DATASET EXTRACT.

>>>>

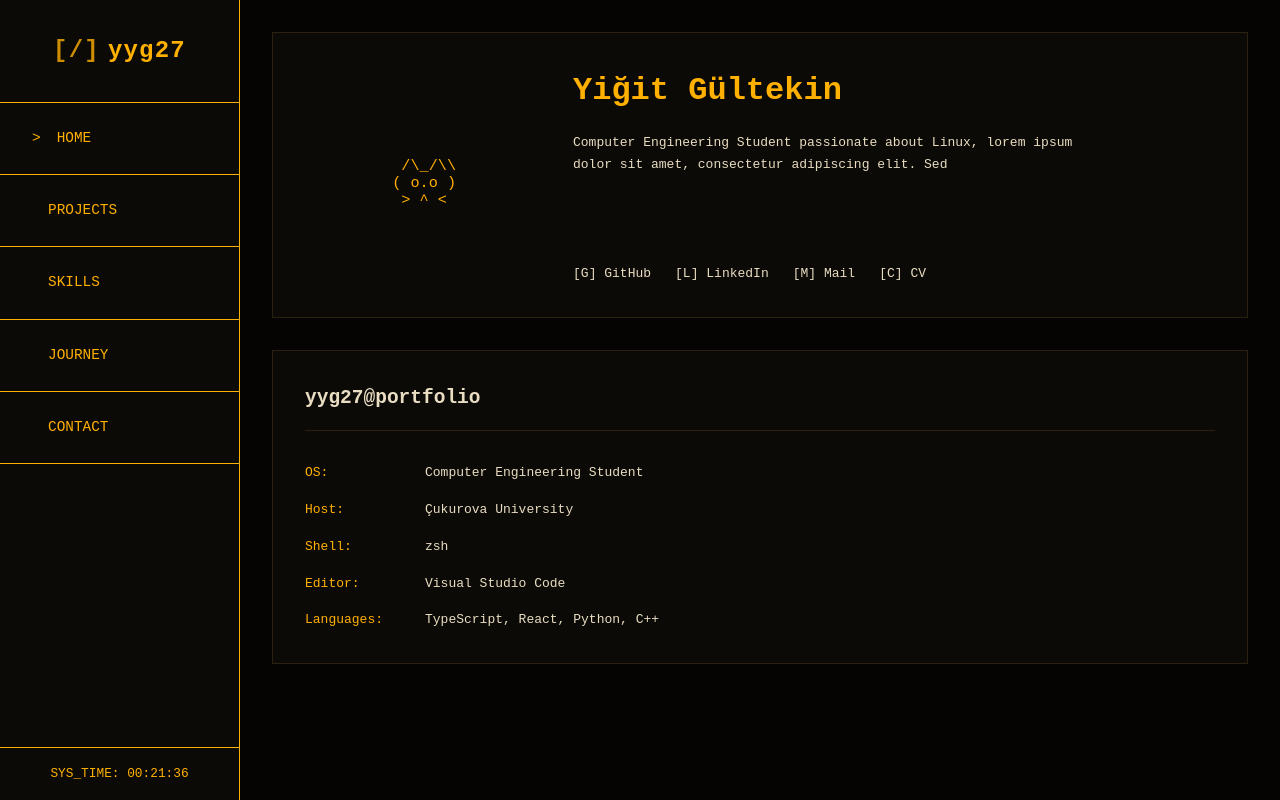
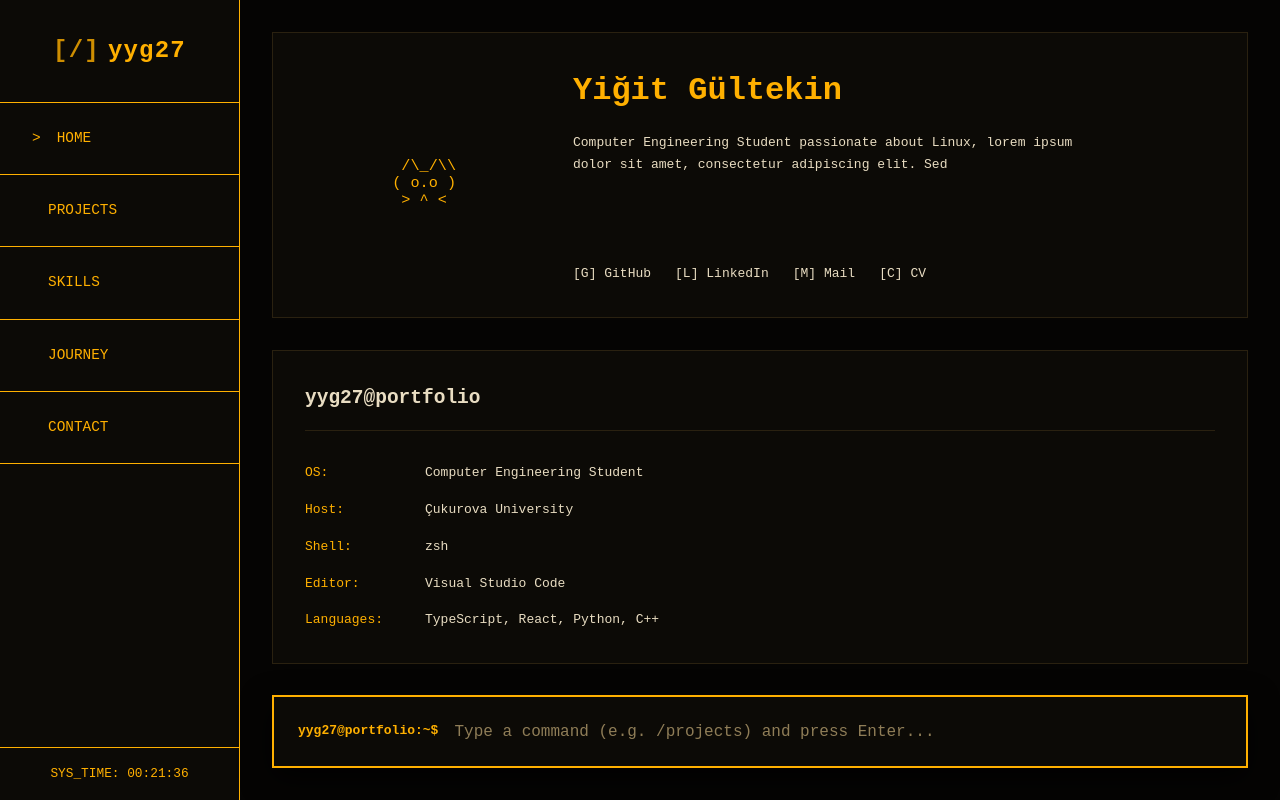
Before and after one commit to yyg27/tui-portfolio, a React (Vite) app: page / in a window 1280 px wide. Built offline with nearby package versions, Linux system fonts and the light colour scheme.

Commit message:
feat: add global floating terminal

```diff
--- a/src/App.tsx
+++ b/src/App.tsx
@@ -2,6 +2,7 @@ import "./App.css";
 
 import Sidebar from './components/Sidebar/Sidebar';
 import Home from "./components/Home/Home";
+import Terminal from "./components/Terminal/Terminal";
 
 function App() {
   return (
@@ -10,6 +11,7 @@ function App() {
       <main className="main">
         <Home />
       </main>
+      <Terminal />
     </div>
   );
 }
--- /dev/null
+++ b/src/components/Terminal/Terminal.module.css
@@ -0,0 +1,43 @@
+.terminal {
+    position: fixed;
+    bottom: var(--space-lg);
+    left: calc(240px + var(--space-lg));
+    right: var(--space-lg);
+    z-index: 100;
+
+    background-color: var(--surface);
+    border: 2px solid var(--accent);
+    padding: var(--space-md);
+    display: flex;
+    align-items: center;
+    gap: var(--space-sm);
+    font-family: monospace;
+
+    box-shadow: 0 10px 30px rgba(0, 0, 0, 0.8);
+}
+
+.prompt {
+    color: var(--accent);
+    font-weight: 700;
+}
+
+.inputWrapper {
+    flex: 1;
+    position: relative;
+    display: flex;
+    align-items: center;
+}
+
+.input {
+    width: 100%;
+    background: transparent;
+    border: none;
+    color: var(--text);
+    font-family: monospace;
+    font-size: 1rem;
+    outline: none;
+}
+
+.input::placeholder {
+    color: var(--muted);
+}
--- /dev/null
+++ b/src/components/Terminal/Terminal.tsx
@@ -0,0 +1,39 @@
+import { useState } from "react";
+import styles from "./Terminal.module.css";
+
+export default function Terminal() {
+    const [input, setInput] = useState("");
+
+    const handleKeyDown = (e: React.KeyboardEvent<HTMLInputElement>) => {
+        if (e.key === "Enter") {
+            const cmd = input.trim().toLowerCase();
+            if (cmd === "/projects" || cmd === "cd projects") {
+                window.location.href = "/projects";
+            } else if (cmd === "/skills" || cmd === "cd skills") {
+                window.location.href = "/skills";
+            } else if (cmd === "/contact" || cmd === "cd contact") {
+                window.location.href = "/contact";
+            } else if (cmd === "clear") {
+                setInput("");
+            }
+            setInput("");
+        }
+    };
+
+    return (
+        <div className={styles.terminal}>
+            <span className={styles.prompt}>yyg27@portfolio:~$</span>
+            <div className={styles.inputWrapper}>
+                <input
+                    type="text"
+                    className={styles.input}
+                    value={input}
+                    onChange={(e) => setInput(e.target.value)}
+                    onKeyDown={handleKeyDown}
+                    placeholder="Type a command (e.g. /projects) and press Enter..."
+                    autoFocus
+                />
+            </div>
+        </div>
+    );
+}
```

<<<<

TASK GOAL. An exact copy of the entries, minus the pictures, is what's needed here.

TASK ANSWER.
Before and after one commit to yyg27/tui-portfolio, a React (Vite) app: page / in a window 1280 px wide. Built offline with nearby package versions, Linux system fonts and the light colour scheme.

Commit message:
feat: add global floating terminal

```diff
--- a/src/App.tsx
+++ b/src/App.tsx
@@ -2,6 +2,7 @@ import "./App.css";
 
 import Sidebar from './components/Sidebar/Sidebar';
 import Home from "./components/Home/Home";
+import Terminal from "./components/Terminal/Terminal";
 
 function App() {
   return (
@@ -10,6 +11,7 @@ function App() {
       <main className="main">
         <Home />
       </main>
+      <Terminal />
     </div>
   );
 }
--- /dev/null
+++ b/src/components/Terminal/Terminal.module.css
@@ -0,0 +1,43 @@
+.terminal {
+    position: fixed;
+    bottom: var(--space-lg);
+    left: calc(240px + var(--space-lg));
+    right: var(--space-lg);
+    z-index: 100;
+
+    background-color: var(--surface);
+    border: 2px solid var(--accent);
+    padding: var(--space-md);
+    display: flex;
+    align-items: center;
+    gap: var(--space-sm);
+    font-family: monospace;
+
+    box-shadow: 0 10px 30px rgba(0, 0, 0, 0.8);
+}
+
+.prompt {
+    color: var(--accent);
+    font-weight: 700;
+}
+
+.inputWrapper {
+    flex: 1;
+    position: relative;
+    display: flex;
+    align-items: center;
+}
+
+.input {
+    width: 100%;
+    background: transparent;
+    border: none;
+    color: var(--text);
+    font-family: monospace;
+    font-size: 1rem;
+    outline: none;
+}
+
+.input::placeholder {
+    color: var(--muted);
+}
--- /dev/null
+++ b/src/components/Terminal/Terminal.tsx
@@ -0,0 +1,39 @@
+import { useState } from "react";
+import styles from "./Terminal.module.css";
+
+export default function Terminal() {
+    const [input, setInput] = useState("");
+
+    const handleKeyDown = (e: React.KeyboardEvent<HTMLInputElement>) => {
+        if (e.key === "Enter") {
+            const cmd = input.trim().toLowerCase();
+            if (cmd === "/projects" || cmd === "cd projects") {
+                window.location.href = "/projects";
+            } else if (cmd === "/skills" || cmd === "cd skills") {
+                window.location.href = "/skills";
+            } else if (cmd === "/contact" || cmd === "cd contact") {
+                window.location.href = "/contact";
+            } else if (cmd === "clear") {
+                setInput("");
+            }
+            setInput("");
+        }
+    };
+
+    return (
+        <div className={styles.terminal}>
+            <span className={styles.prompt}>yyg27@portfolio:~$</span>
+            <div className={styles.inputWrapper}>
+                <input
+                    type="text"
+                    className={styles.input}
+                    value={input}
+                    onChange={(e) => setInput(e.target.value)}
+                    onKeyDown={handleKeyDown}
+                    placeholder="Type a command (e.g. /projects) and press Enter..."
+                    autoFocus
+                />
+            </div>
+        </div>
+    );
+}
```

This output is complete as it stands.